The personal drama is layered with subtle subtexts and the film evokes the work of those classic proponents of screen melodrama, Douglas Sirk and Rainer Werner Fassbinder, in its combination of highly coloured glamour coating a very dark centre. The first thing to say about The Assassin, which won for Taiwan’s Hou Hsiao-hsien the award for best director at Cannes this year, is that it’s a long way from being a “typical” martial arts movie. Basically it contains all the elements of the genre: the setting (9th-century China during the dying days of the Tang dynasty) and the theme (a professional assassin is sent to kill the ruler of a province), and there are certainly a number of action scenes in which swords slash and arrows fly. Yet fans of the genre should be warned that Hou isn’t interested in the battles and the mayhem — there’s no blood, no explicit violence here.
The title character, and the Chinese title of the film, is Nie Yinniang, a lethal young woman played with quiet determination by Shu Qi. A prologue filmed in black and white reveals that Yinniang was trained to be a professional killer after being abducted from her family when she was 10. Her kidnapper and teacher is Jiaxin (Sheu Fang-yi), a nun whose motives seem obscure. Her protege shows her potential when, in a brutally abrupt scene, she cuts the throat of a man on horseback — a moment that flashes by on screen almost before the eye can see it. After this success, Yinniang is sent to the province of Weibo to assassinate its governor, Lord Tian Ji’an (Chang Chen), but when she confronts her target she can’t go through with the killing because Tian’s son is also in the room. This is seen as a major failure — sentiment has taken pre- cedence over duty. Later it’s revealed there was another reason for Yianniang’s hesitation, one to do with her past.
After about 10 minutes in monochrome, the film is transformed into richly hued colour and becomes, if nothing else, a feast for the eyes. Rarely in recent films have there been such sumptuous images, with every frame looking as though it should be hanging on a wall. The interiors of the palace, with its ornate decorations, the costumes of the governor, his family and servants, and the countryside beyond the palace, with its lush pine forests, rivers, mountains and meadows — all are a spectacularly beautiful thanks to the work of Hou’s regular cinematographer, Mark Lee Ping Bin.
But while the sights (and sounds) of The Assassin are all you could wish for in a movie, the screenplay (by the director and three other writers) is somewhat problematic. In retrospect, the plot itself is not that difficult to follow, but the film tends to make it more complex and — for the inattentive viewer — more challenging than it actually is. In other words, this is a film that, while you’re watching it, seems confusing — though most of the confusions are explained with post-screening analysis.

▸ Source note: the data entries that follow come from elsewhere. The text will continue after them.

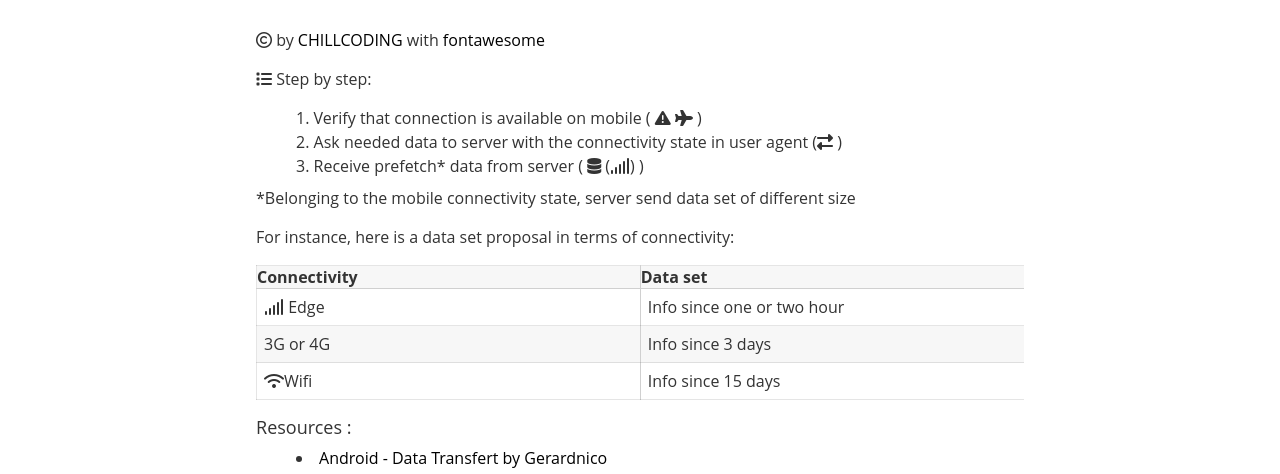
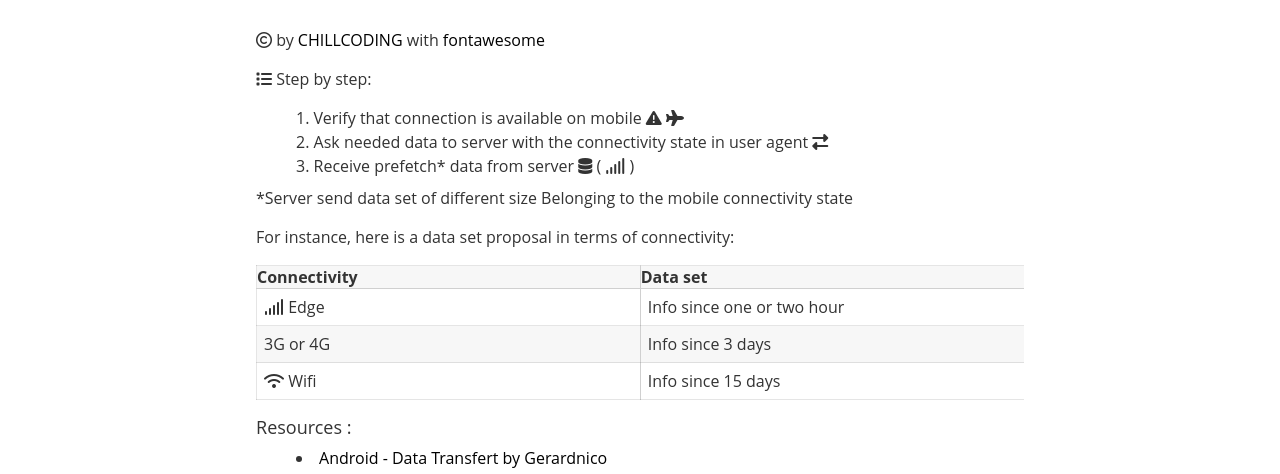
Before and after one commit to machadaCosta/machadaCosta.github.io, a Jekyll site: the page built from _posts/2016-11-28-mobile-big-cookies-strategy.markdown, in a window 1280 px wide and 900 px high, scrolled down 538 px. Shown: the part 234-708 px from the top of the window. Built offline with Jekyll 4.4.1, drawn with Linux system fonts in a browser that asks for light colours; nearby versions of some CDN libraries; some web fonts are replaced; Markdown is read by kramdown in place of the engine named in the settings.

Commit message:
Update BCS

```diff
--- a/_posts/2016-11-28-mobile-big-cookies-strategy.markdown
+++ b/_posts/2016-11-28-mobile-big-cookies-strategy.markdown
@@ -20,11 +20,11 @@ Big Cookie Strategy was created to optimize exchange between a mobile applicatio
 
 <i class="fa fa-list" aria-hiden="true"></i> Step by step:
 
-1. Verify that connection is available on mobile ( <i class="fa fa-exclamation-triangle" aria-hiden="true"></i> <i class="fa fa-plane" aria-hiden="true"></i> )
-2. Ask needed data to server with the connectivity state in user agent (<i class="fa fa-exchange" aria-hiden="true"></i> )
-3. Receive prefetch* data from server ( <i class="fa fa-database" aria-hiden="true"></i> (<i class="fa fa-signal" aria-hiden="true"></i>) )
+1. Verify that connection is available on mobile <i class="fa fa-exclamation-triangle" aria-hiden="true"></i> <i class="fa fa-plane" aria-hiden="true"></i>
+2. Ask needed data to server with the connectivity state in user agent <i class="fa fa-exchange" aria-hiden="true"></i>
+3. Receive prefetch* data from server <i class="fa fa-database" aria-hiden="true"></i> ( <i class="fa fa-signal" aria-hiden="true"></i> )
 
-*Belonging to the mobile connectivity state, server send data set of different size
+*Server send data set of different size Belonging to the mobile connectivity state
 
 For instance, here is a data set proposal in terms of connectivity:
 
@@ -32,7 +32,7 @@ For instance, here is a data set proposal in terms of connectivity:
 | ---------- | :--------|
 | <i class="fa fa-signal" aria-hiden="true"></i> Edge | Info since one or two hour |
 | 3G or 4G | Info since 3 days |
-| <i class="fa fa-wifi" aria-hiden="true"></i>Wifi | Info since 15 days |
+| <i class="fa fa-wifi" aria-hiden="true"></i> Wifi | Info since 15 days |
 
 
 
```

This is probably why the film is getting such a pitifully limited cinema release, after screening at most Australian film festivals since Cannes. Yet for the dedicated, adventurous filmgoer this could prove to be an incredibly rewarding experience. In all his films — he started directing in 1981 and has made 18 features to date — Hou has taken a clinical and humanist approach to his themes, which have comprised stories set in contemporary Taiwan more than they have dealt with historical subjects.
Here he is attempting a more rigorous approach to one of Chinese cinema’s most popular genres, a thinking-person’s martial arts film, steeped in realism rather than indulging in the acrobatic athleticism of most films of this sort. It’s a rich and, for this viewer at least, rewarding experience.
Nina Hoss is a concentration camp survivor in Phoenix
Shu Qi plays a lethal young woman sent on a mission in The Assassin